Be thankful for our fluffy friends in the sky. Not only have they entertained us for centuries by taking forms of lovable bunnies, steady footed tortoises, and more recently, objects from the industrial revolution, but they are our last hope for believing that we don't need to do anything to prevent climate change. It is a desperate hope that we must now cling to - that bits of water vapor high in the atmosphere will be our saving grace.
Climate change skeptics have been having a rough go of things. Despite the continued support of many American politicians and industrial lobby groups who wouldn't want to disturb business as usual, support from academia and the general population has been on the decline as increasing evidence suggests that we are irreversibly warming our planet. And so new theories must be made so that we can feel okay as we continue to pump CO2 and other greenhouses gases (GHG's) into the air without any fear of retribution.
Luckily there remains one mystery that we can pour all our worries into: the effect of clouds on all this supposed warming.
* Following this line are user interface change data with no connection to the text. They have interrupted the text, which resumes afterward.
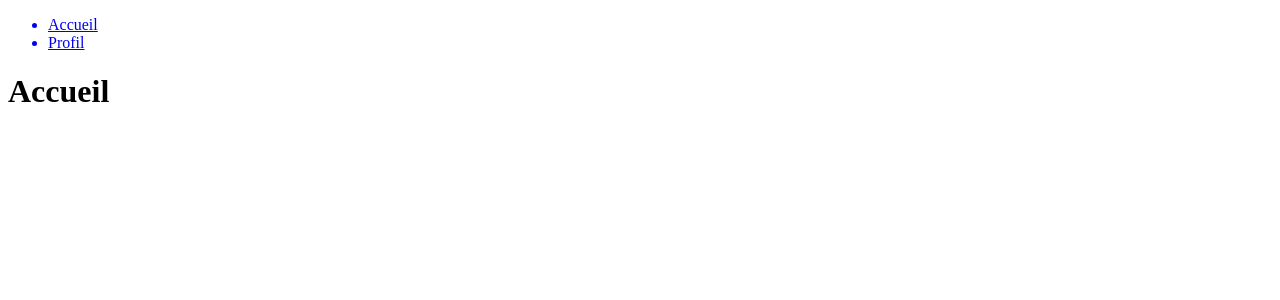
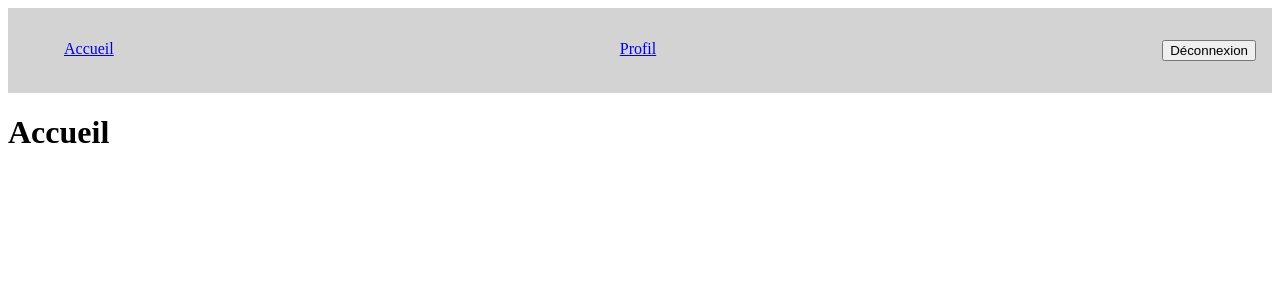
Before and after one commit to tloloum/EcoScout, a React (Create React App) app in the folder front/: page / in a window 1280 px wide. Shown: the top 300 px of the page. Built offline with nearby package versions, Linux system fonts and the light colour scheme.

Commit message:
Debut de mise en place du login

```diff
--- a/front/src/App.js
+++ b/front/src/App.js
@@ -1,18 +1,27 @@
-import React from "react";
+import React, { useState } from "react";
 import { BrowserRouter, Route, Routes } from "react-router-dom";
+import Auth from "./contexts/Auth";
 import Error404 from "./pages/Error404";
 import Home from "./pages/Home";
-import Profil from "./pages/Profil";
+import Login from "./pages/Login";
+import Profile from "./pages/Profile";
+import Register from "./pages/Register";
+import { hasAuthenticated } from "./services/AuthApi";
 
 const App = () => {
+  const [isAuthenticated, setIsAuthenticated] = useState(hasAuthenticated());
   return (
+    <Auth.Provider value={{ isAuthenticated }}>
       <BrowserRouter>
         <Routes>
           <Route path="/" element={<Home />} />
-        <Route path="/profil" element={<Profil />} />
           <Route path="*" element={<Error404 />} />
+          <Route path="/register" element={<Register />} />
+          <Route path="/login" element={<Login />} />
+          <Route path="/profile" element={<Profile />} />
         </Routes>
       </BrowserRouter>
+    </Auth.Provider>
   );
 };
 
--- a/front/src/components/Navigation.js
+++ b/front/src/components/Navigation.js
@@ -1,25 +1,47 @@
-import React from "react";
+import React, { useContext } from "react";
 import { NavLink } from "react-router-dom";
+import Auth from "../contexts/Auth";
 
 const Navigation = () => {
+  const { isAuthenticated } = useContext(Auth);
   return (
-    <div>
     <div className="navigation">
       <ul>
+        <NavLink to="/" className={(nav) => (nav.isActive ? "nav-active" : "")}>
+          <li>Accueil</li>
+        </NavLink>
+
+        {(!isAuthenticated && (
+          <>
             <NavLink
-            to="/"
+              to="/login"
               className={(nav) => (nav.isActive ? "nav-active" : "")}
             >
-            <li>Accueil</li>
+              <li>Se connecter</li>
             </NavLink>
+
             <NavLink
-            to="/profil"
+              to="/login"
+              className={(nav) => (nav.isActive ? "nav-active" : "")}
+            >
+              <li>S'enregistrer</li>
+            </NavLink>
+          </>
+        )) || (
+          <>
+            <NavLink
+              to="/profile"
               className={(nav) => (nav.isActive ? "nav-active" : "")}
             >
               <li>Profil</li>
             </NavLink>
+
+            <li>
+              <button>Déconnexion</button>
+            </li>
+          </>
+        )}
       </ul>
-      </div>
     </div>
   );
 };
--- /dev/null
+++ b/front/src/contexts/Auth.js
@@ -0,0 +1,5 @@
+import React from "react";
+
+export default React.createContext({
+  isAuthenticated: false,
+});
--- a/front/src/index.js
+++ b/front/src/index.js
@@ -1,6 +1,7 @@
 import React from "react";
 import ReactDOM from "react-dom/client";
 import App from "./App";
+import "./styles/index.scss";
 
 const root = ReactDOM.createRoot(document.getElementById("root"));
 root.render(
--- /dev/null
+++ b/front/src/pages/Login.js
@@ -0,0 +1,11 @@
+import React from "react";
+
+const Login = () => {
+  return (
+    <div>
+      <p>testLogin</p>
+    </div>
+  );
+};
+
+export default Login;
--- a/front/src/pages/Profil.js
+++ /dev/null
@@ -1,13 +0,0 @@
-import React from "react";
-import Navigation from "../components/Navigation";
-
-const Profil = () => {
-  return (
-    <div>
-      <Navigation />
-      <h1>Profil</h1>
-    </div>
-  );
-};
-
-export default Profil;
--- /dev/null
+++ b/front/src/pages/Register.js
@@ -0,0 +1,7 @@
+import React from "react";
+
+const Register = () => {
+  return <div>test</div>;
+};
+
+export default Register;
--- /dev/null
+++ b/front/src/services/AuthApi.js
@@ -0,0 +1,3 @@
+export function hasAuthenticated() {
+  return true;
+}
--- /dev/null
+++ b/front/src/styles/components/Navigation.scss
@@ -0,0 +1,13 @@
+.navigation {
+  background-color: lightgray;
+  padding: 1em;
+  ul {
+    display: flex;
+    flex-direction: row;
+    justify-content: space-between;
+
+    li {
+      list-style-type: none;
+    }
+  }
+}
--- /dev/null
+++ b/front/src/styles/index.scss
@@ -0,0 +1,2 @@
+@import "./Home.scss";
+@import "./components/Navigation.scss";
```
Also changed, not shown: front/src/components/AutheticatedRoute.jsx (added, +14 -0 lines), front/src/styles/Home.scss (renamed from front/src/styles/App.css). Lines whose indentation alone changed are shown as unchanged.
You see, low level cumulus clouds reflect sunlight back into space, which prevents the planet from heating as much as it otherwise might. High levels of wispy and thin cirrus clouds allow sunlight to enter the atmosphere, but trap heat from escaping back out into the blackness of space. And since the effect of increasing GHG concentrations on cloud formations remains one of the greatest mysteries in climate science, disproving this theory will be hard and frankly, take time - plenty of time to make the case for inaction.
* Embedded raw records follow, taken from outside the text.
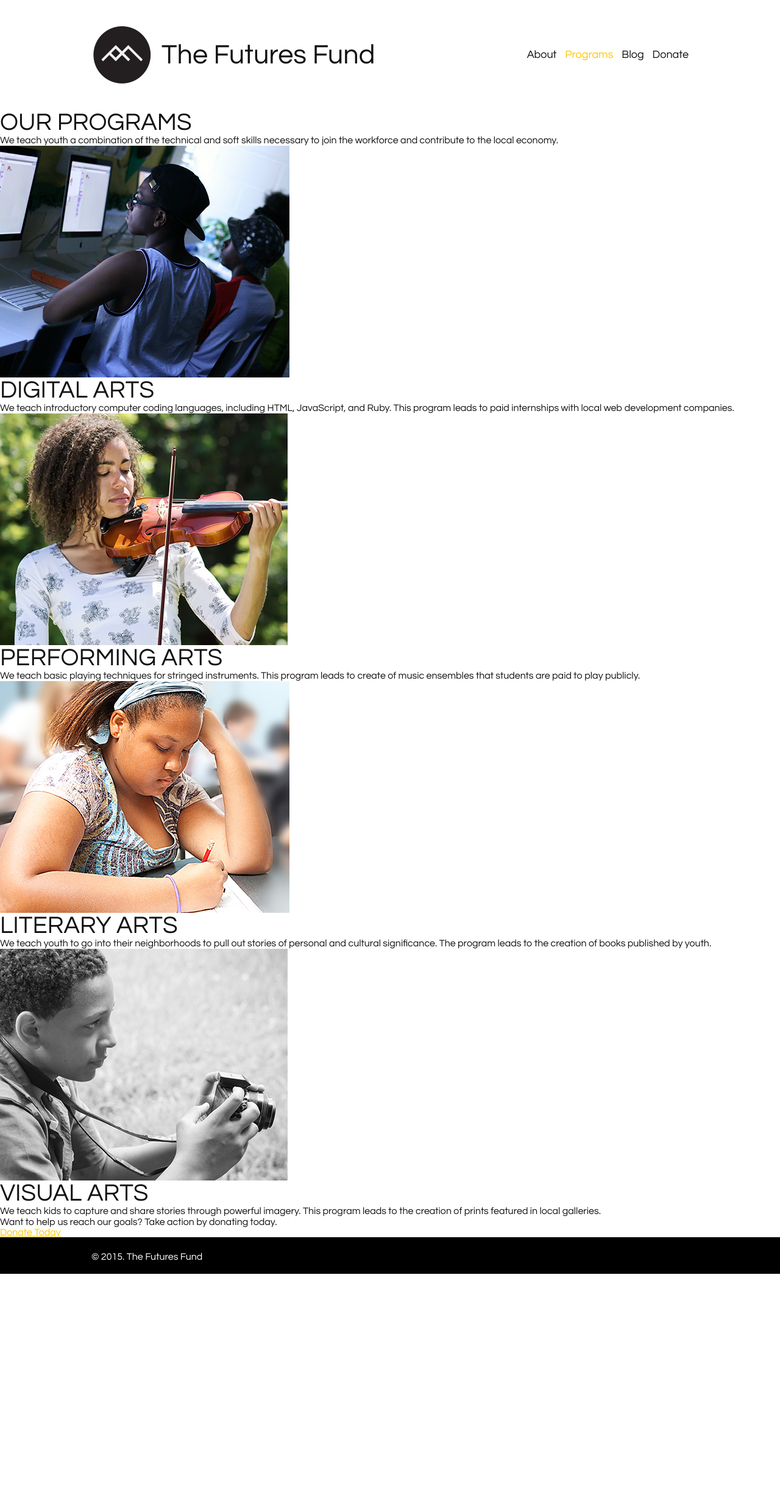
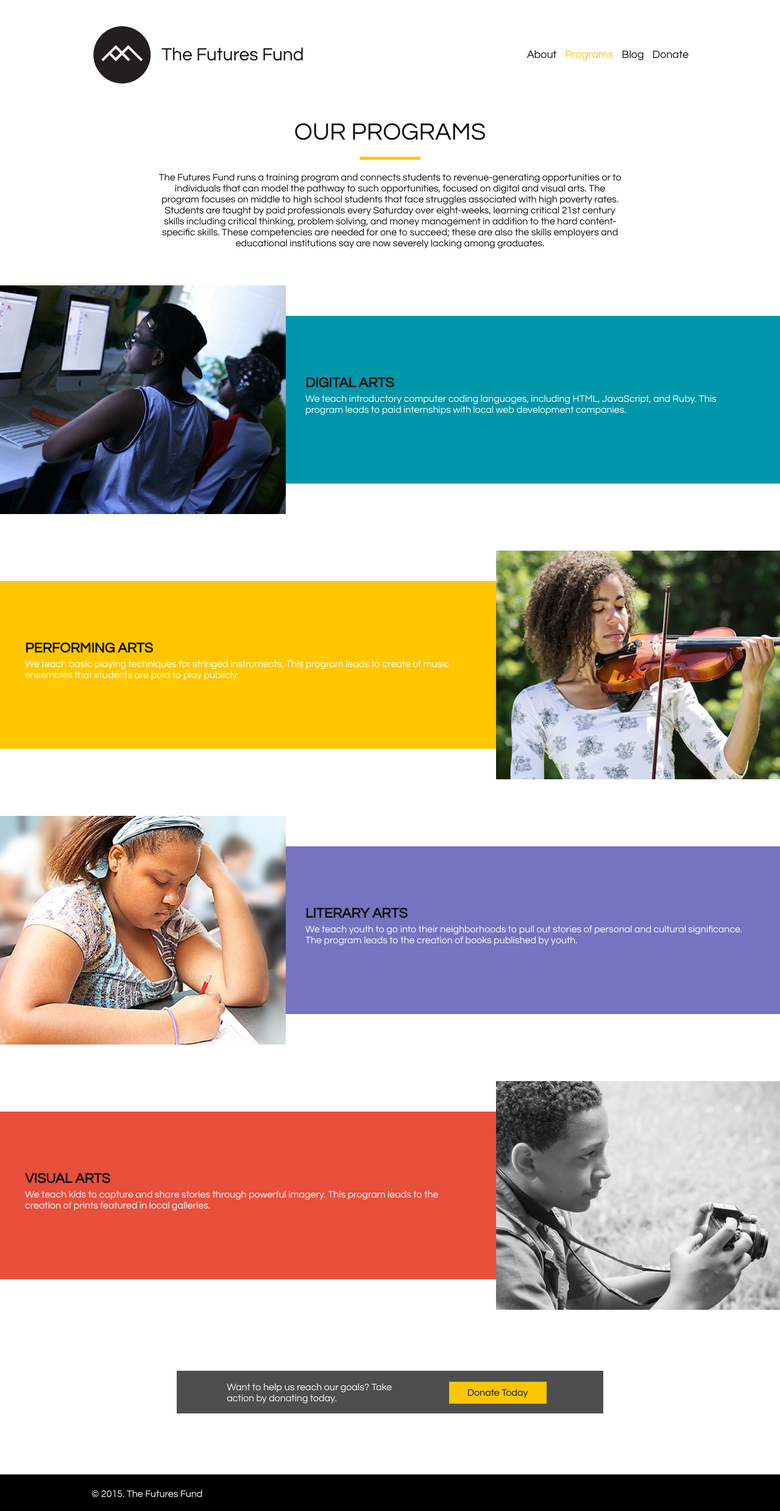
Before and after one commit to TheFuturesFund/thefuturesfund.github.io, a Jekyll site: the page built from programs.html, in a window 1280 px wide. Shown: the whole page at 61% size. Built offline with Jekyll 4.4.1, drawn with Linux system fonts in a browser that asks for light colours; nearby versions of some CDN libraries; before the commit the page ends 2089 px from its top, so only the background shows below that.

Commit message:
Re-enable programs page
This commit re-enables the html and css needed to drive the programs page.

```diff
--- a/_sass/_base.scss
+++ b/_sass/_base.scss
@@ -60,6 +60,14 @@ hr.divider {
   margin: 0px 50px;
 }
 
+.yellow-bar {
+  background-color: $yellow-color;
+  width: 100px;
+  height: 5px;
+  margin: 20px auto;
+}
+
+
 @media (max-width: $width-breakpoint) {
   body {
     font-size: 14px;
@@ -86,7 +94,7 @@ hr.divider {
   }
 
   p {
-    font-size: 14px;
+    font-size: 16px;
   }
 }
 
@@ -149,13 +157,6 @@ hr.divider {
 // /**
 //  * Common Elements
 //  */
-// .yellow-bar {
-//   background-color: $yellow-color;
-//   width: 100px;
-//   height: 5px;
-//   margin: 20px auto;
-// }
-
 // .divider {
 //   margin: 0px 50px;
 // }
--- a/_sass/_donate-block.scss
+++ b/_sass/_donate-block.scss
@@ -47,7 +47,7 @@
   padding: 0 10% 0 2.5%;
 }
 
-@media (max-width: $mobile-breakpoint) {
+@media (max-width: $width-breakpoint) {
   .donate-block {
     height: auto;
     width: 90%;
--- a/_sass/_header.scss
+++ b/_sass/_header.scss
@@ -28,7 +28,7 @@ img.brand-image {
 
 h1.brand-title {
   @extend .header-element;
-  font-size: 45px;
+  font-size: 30px;
   line-height: 50px;
   height: 50px;
   margin: 65px 0px;
--- a/_sass/_programs.scss
+++ b/_sass/_programs.scss
@@ -1,6 +1,6 @@
 #programs-title {
   text-align: center;
-  margin: 0px;
+  margin: 16px 0px;
   padding: 0px;
 }
 
@@ -44,7 +44,6 @@
     }
     p {
       color: white;
-      font-size: 16px;
       font-weight: thin;
       margin: 5px 5%;
       width: 88%;
@@ -94,7 +93,7 @@
   }
 }
 
-@media (max-width: $mobile-breakpoint) {
+@media (max-width: $width-breakpoint) {
   .program-container {
     height: auto;
     text-align: left;
--- a/css/main.scss
+++ b/css/main.scss
@@ -35,4 +35,6 @@ $red-color:    #e84f3d;
 @import "header";
 @import "promo-deck";
 @import "index";
+@import "programs";
+@import "donate-block";
 @import "footer";
--- a/programs.html
+++ b/programs.html
@@ -8,7 +8,7 @@ permalink: /programs/
 <div class="yellow-bar"></div>
 
 <p id='programs-title-blurb'>
-  We teach youth a combination of the technical and soft skills necessary to join the workforce and contribute to the local economy.
+  The Futures Fund runs a training program and connects students to revenue-generating opportunities or to individuals that can model the pathway to such opportunities, focused on digital and visual arts. The program focuses on middle to high school students that face struggles associated with high poverty rates. Students are taught by paid professionals every Saturday over eight-weeks, learning critical 21st century skills including critical thinking, problem solving, and money management in addition to the hard content-specific skills. These competencies are needed for one to succeed; these are also the skills employers and educational institutions say are now severely lacking among graduates.
 </p>
 
 <div class="program-container program-container-pull-left" id="digital-program-container">
```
Dr. Richard Lindzen of MIT paved the way for continued suspicion. Leveraging his residency at one of America's greatest centers for research and innovation, he is publishing paper after paper purporting that increased CO2 levels will reduce the amount of heat-trapping cirrus clouds, allowing all the extra heat from greenhouse gases to escape harmlessly back into space. Please ignore the fact, as many politicians do, that each of his papers continues to be debunked by his peers.
Dr. Lindzen has boldly stated “If I’m right, we’ll have saved money. If I’m wrong, we’ll know it in 50 years and can do something.” Inspiring isn’t it?
Now that's the kind of lazy visionary I'd put my money on when betting on my children's future. Why not pin all our hopes for the future on something truly substantial - those fluffy white clouds floating above me.